Work through the entries below line by line and give the number of lines with the string "iterativă", nothing else.

Version comparison data:
****

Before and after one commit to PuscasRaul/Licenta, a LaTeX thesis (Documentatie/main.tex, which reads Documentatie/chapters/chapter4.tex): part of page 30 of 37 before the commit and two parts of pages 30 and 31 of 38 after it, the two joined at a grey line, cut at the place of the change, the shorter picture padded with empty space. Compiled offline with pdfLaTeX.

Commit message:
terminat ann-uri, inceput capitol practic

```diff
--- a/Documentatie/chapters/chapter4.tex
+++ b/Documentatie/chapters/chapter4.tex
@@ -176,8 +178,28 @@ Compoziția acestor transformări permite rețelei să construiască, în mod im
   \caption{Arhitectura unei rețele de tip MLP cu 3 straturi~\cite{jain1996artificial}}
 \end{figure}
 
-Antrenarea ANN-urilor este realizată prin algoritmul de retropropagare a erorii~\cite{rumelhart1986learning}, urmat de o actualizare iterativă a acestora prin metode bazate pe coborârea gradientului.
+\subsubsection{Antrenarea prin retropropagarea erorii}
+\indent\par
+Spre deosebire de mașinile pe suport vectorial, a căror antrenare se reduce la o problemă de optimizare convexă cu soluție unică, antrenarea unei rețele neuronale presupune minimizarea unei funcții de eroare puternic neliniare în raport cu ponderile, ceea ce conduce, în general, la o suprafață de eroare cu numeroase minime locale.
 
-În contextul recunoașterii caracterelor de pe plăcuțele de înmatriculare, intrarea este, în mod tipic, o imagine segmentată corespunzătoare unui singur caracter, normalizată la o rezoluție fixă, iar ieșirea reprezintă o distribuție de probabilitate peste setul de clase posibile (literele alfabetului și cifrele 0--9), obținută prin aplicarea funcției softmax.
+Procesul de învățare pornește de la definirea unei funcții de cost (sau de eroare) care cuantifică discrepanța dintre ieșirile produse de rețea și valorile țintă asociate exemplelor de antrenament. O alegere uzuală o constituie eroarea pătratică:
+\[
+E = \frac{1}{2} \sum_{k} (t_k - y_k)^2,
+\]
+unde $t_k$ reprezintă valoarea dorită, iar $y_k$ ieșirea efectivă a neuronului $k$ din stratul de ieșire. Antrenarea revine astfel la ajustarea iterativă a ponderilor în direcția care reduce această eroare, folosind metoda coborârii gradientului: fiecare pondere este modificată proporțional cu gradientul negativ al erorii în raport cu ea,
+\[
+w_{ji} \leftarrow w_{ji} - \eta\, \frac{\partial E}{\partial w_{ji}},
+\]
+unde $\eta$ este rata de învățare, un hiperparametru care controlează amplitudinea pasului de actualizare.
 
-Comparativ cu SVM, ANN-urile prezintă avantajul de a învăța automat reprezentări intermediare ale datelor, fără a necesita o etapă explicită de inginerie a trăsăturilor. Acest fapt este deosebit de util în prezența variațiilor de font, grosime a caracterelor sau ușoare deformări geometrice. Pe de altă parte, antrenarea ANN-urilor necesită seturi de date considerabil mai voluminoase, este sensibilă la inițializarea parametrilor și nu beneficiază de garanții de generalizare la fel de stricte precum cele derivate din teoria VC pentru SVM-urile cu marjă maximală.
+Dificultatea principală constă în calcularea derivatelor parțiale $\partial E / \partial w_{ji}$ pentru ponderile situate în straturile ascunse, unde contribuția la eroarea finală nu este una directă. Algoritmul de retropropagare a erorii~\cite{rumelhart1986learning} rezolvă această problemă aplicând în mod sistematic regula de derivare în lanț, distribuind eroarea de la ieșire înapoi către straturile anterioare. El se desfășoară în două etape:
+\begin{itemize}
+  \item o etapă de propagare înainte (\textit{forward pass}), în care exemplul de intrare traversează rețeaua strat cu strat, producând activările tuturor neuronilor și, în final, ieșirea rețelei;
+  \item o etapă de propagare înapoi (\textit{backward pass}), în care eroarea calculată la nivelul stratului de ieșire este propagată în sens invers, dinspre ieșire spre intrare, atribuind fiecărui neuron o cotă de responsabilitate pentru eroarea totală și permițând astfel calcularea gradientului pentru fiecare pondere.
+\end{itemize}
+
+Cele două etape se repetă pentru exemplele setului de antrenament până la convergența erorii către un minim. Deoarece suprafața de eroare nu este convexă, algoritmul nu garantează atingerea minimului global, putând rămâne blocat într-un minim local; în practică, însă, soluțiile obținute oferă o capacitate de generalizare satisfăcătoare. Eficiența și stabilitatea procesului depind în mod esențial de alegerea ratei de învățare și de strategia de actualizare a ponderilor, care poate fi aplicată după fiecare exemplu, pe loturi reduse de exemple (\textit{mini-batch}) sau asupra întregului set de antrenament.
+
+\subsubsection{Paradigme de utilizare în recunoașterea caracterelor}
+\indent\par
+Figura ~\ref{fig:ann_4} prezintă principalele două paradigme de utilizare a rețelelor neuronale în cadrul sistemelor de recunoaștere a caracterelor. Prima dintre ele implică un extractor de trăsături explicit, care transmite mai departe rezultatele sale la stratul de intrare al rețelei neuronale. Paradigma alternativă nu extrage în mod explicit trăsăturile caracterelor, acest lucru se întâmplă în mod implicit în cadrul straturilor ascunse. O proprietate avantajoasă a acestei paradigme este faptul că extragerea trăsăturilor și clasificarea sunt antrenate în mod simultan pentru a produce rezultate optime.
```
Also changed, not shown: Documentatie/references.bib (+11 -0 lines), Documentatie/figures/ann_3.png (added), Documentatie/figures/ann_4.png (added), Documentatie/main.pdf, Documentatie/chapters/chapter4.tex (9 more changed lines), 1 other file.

****

Response box
2